## ACTION ITEM
Write only the number of lines in the data that include the word "application".

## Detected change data
----
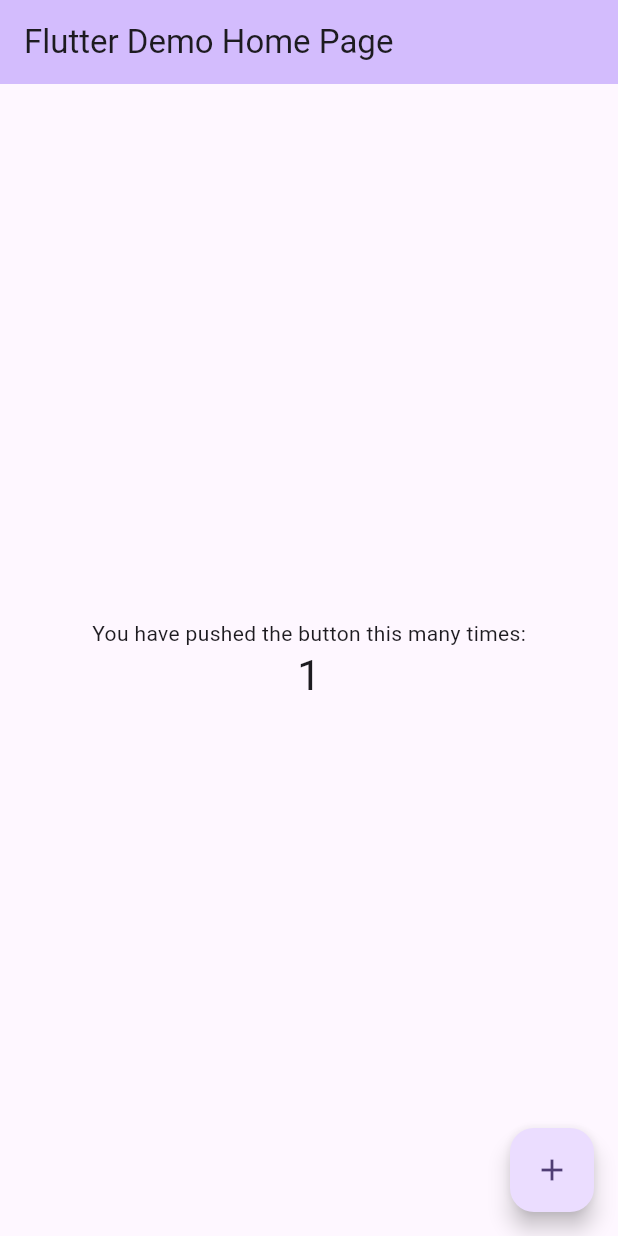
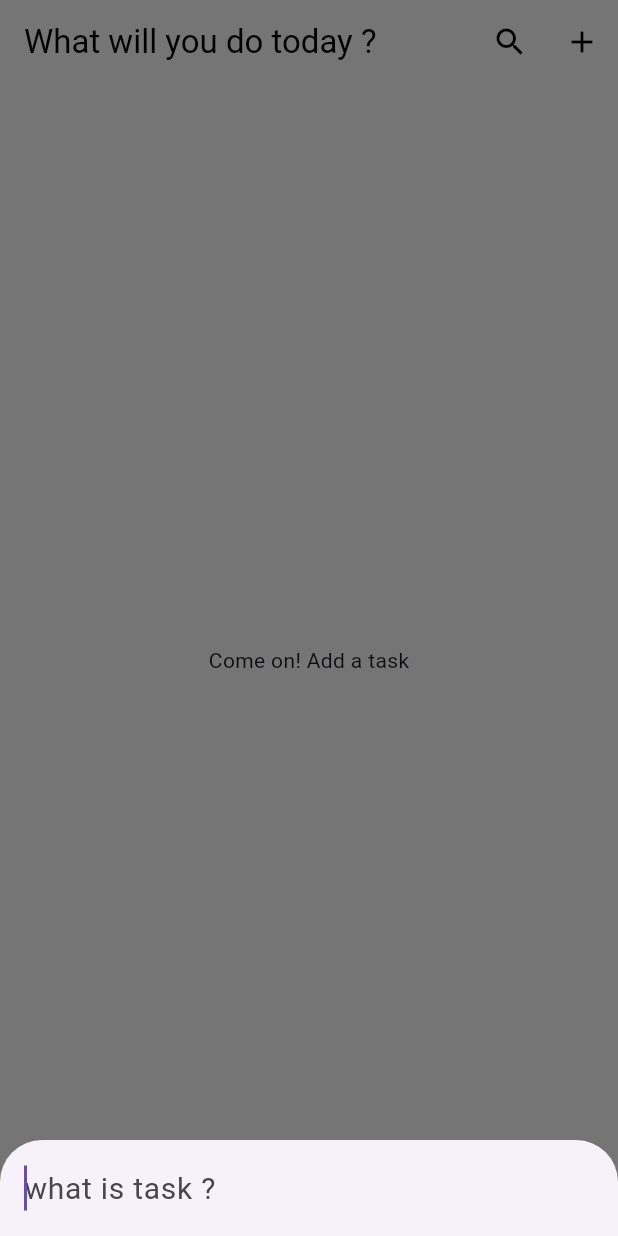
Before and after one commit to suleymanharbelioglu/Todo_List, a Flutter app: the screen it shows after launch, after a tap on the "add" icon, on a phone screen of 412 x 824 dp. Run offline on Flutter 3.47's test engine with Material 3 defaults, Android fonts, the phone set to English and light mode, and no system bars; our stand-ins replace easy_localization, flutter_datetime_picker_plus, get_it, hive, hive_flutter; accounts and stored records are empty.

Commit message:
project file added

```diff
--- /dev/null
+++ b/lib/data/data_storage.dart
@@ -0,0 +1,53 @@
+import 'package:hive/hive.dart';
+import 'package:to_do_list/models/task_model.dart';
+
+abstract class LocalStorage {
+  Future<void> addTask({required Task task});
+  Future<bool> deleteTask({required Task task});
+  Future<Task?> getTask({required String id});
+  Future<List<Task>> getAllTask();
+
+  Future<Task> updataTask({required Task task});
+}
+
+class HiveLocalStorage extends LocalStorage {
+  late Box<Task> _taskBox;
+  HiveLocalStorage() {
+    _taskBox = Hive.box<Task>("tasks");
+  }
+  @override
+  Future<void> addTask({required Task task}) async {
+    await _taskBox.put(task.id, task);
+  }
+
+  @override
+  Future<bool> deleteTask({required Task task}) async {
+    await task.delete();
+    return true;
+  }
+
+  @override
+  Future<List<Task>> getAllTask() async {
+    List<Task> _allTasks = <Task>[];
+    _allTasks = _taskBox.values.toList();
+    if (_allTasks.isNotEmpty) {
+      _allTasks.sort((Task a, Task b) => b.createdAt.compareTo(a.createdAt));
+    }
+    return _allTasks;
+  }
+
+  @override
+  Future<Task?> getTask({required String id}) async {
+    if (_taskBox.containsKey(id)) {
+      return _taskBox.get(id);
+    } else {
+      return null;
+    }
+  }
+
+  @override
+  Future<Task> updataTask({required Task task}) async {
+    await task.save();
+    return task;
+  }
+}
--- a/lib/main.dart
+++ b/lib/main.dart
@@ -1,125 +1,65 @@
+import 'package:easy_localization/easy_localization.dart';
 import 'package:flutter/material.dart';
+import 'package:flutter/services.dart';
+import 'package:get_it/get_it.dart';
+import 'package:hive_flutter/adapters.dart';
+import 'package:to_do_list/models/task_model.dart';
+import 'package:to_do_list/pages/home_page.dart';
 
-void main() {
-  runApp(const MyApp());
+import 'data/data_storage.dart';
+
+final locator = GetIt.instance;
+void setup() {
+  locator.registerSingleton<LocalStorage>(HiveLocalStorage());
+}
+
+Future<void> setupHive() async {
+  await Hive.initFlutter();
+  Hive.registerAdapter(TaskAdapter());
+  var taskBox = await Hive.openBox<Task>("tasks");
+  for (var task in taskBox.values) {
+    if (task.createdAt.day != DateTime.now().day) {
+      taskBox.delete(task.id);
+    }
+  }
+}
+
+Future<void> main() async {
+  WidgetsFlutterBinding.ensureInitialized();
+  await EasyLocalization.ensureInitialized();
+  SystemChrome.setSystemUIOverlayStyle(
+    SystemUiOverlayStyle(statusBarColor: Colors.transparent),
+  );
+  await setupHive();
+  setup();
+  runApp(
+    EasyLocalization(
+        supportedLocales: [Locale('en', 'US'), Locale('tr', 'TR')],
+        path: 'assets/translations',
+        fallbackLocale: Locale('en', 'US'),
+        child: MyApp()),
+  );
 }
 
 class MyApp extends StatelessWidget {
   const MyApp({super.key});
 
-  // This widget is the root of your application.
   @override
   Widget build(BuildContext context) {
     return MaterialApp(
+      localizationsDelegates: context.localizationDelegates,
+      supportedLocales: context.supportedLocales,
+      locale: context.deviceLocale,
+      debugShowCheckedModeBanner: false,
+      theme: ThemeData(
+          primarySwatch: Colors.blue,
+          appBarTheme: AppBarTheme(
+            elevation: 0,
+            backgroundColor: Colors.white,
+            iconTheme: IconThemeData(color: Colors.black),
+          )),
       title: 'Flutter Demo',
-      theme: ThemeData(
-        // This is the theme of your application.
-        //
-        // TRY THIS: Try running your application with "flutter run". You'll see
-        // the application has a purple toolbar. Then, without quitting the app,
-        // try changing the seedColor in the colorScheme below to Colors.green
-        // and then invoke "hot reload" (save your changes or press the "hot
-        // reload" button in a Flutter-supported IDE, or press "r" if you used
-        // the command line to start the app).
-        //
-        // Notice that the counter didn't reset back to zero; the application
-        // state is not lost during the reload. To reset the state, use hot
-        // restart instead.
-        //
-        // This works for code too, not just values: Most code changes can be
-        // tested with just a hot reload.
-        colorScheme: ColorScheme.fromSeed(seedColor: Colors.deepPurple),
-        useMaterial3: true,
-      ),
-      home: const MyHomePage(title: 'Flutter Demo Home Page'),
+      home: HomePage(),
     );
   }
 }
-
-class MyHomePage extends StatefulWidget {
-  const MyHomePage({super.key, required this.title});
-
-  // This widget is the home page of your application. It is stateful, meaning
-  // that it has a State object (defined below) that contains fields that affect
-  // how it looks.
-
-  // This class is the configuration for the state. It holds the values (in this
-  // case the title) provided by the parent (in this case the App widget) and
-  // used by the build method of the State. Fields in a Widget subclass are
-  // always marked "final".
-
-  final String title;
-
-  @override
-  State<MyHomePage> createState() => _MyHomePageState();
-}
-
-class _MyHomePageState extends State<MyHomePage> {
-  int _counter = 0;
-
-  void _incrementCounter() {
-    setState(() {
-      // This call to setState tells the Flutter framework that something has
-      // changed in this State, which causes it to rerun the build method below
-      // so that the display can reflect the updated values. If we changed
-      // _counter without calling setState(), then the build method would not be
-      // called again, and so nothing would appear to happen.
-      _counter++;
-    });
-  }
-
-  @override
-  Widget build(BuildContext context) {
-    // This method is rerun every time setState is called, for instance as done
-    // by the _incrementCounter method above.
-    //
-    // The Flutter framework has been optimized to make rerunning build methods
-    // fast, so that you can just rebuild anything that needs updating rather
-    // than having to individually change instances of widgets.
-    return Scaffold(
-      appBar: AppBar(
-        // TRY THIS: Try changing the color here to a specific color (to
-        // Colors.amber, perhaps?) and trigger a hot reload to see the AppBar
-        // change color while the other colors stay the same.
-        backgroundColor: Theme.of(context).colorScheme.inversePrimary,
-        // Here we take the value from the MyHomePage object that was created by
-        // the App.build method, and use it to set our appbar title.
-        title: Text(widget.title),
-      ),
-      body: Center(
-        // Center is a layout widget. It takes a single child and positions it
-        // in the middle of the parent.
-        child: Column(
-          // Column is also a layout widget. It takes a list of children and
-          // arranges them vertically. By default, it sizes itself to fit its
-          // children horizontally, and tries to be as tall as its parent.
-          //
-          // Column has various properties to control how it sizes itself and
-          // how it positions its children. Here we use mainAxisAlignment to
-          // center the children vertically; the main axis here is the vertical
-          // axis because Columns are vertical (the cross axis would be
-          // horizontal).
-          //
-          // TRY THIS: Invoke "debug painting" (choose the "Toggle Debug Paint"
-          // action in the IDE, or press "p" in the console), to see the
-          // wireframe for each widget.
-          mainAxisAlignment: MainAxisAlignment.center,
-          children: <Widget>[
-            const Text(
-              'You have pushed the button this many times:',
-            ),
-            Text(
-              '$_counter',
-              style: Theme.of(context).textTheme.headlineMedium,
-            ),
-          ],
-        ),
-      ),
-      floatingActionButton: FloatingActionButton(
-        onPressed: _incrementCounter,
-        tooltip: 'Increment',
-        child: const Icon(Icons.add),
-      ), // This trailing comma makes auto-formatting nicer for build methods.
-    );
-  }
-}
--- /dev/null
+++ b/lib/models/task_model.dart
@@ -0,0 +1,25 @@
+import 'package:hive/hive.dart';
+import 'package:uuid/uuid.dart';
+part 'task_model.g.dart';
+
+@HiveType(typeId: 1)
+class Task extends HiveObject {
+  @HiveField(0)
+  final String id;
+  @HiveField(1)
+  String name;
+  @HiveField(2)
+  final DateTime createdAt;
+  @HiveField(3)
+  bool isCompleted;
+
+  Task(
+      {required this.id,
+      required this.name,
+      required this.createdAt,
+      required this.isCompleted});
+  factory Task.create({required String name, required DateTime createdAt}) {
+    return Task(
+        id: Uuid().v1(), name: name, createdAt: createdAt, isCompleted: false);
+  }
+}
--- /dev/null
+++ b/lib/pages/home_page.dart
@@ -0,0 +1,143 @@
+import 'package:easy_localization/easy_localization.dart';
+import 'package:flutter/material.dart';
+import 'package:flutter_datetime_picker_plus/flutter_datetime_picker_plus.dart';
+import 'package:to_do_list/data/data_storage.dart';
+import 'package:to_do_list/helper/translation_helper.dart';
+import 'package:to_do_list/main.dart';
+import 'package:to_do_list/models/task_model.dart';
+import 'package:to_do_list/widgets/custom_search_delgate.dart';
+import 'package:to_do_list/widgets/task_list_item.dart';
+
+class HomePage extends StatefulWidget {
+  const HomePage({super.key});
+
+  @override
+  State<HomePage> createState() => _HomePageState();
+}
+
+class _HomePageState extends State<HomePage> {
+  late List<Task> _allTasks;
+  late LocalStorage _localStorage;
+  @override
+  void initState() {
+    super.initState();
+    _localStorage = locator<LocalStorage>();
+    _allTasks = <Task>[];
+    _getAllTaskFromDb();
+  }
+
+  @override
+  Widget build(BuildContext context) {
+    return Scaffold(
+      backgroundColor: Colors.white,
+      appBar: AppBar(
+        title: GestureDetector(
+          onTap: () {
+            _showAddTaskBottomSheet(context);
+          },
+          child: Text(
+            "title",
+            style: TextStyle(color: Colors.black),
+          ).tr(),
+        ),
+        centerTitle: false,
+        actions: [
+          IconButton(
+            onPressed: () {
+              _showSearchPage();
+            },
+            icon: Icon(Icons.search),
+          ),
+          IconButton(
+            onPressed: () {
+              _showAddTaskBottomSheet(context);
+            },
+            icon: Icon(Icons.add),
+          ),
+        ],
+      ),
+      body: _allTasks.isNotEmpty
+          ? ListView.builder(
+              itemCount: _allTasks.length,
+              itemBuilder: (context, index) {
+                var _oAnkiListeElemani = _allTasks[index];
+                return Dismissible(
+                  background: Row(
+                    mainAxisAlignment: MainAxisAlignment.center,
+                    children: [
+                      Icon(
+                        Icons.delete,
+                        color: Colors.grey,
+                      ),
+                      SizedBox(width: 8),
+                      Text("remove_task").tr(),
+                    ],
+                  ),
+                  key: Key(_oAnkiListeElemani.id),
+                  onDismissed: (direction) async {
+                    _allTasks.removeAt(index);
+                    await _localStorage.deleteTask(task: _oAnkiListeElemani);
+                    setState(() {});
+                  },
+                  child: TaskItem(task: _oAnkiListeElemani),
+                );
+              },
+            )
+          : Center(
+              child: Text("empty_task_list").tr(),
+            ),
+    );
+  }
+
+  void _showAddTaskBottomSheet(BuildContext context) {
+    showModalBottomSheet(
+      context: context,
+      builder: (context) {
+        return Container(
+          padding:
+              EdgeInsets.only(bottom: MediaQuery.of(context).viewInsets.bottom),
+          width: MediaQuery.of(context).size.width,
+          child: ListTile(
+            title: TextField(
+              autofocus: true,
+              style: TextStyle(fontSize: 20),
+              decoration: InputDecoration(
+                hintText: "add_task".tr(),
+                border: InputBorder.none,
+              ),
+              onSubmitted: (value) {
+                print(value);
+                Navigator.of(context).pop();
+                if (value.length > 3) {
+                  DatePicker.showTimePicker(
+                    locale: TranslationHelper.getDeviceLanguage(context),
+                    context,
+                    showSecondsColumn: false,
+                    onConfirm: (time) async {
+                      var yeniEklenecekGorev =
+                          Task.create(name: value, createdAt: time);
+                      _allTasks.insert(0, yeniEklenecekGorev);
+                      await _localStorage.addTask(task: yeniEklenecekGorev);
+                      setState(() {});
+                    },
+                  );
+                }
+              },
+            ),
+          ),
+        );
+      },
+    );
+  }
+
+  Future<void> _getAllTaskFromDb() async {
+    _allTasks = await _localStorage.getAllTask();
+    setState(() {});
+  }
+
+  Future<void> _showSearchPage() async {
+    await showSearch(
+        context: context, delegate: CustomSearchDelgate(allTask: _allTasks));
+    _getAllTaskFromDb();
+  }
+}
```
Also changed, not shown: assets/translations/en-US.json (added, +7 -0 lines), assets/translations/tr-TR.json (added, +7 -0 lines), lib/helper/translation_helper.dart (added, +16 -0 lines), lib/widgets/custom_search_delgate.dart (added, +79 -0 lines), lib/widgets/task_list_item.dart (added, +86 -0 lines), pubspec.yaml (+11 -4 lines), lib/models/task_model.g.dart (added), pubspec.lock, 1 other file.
----
## YOUR SOLUTION
6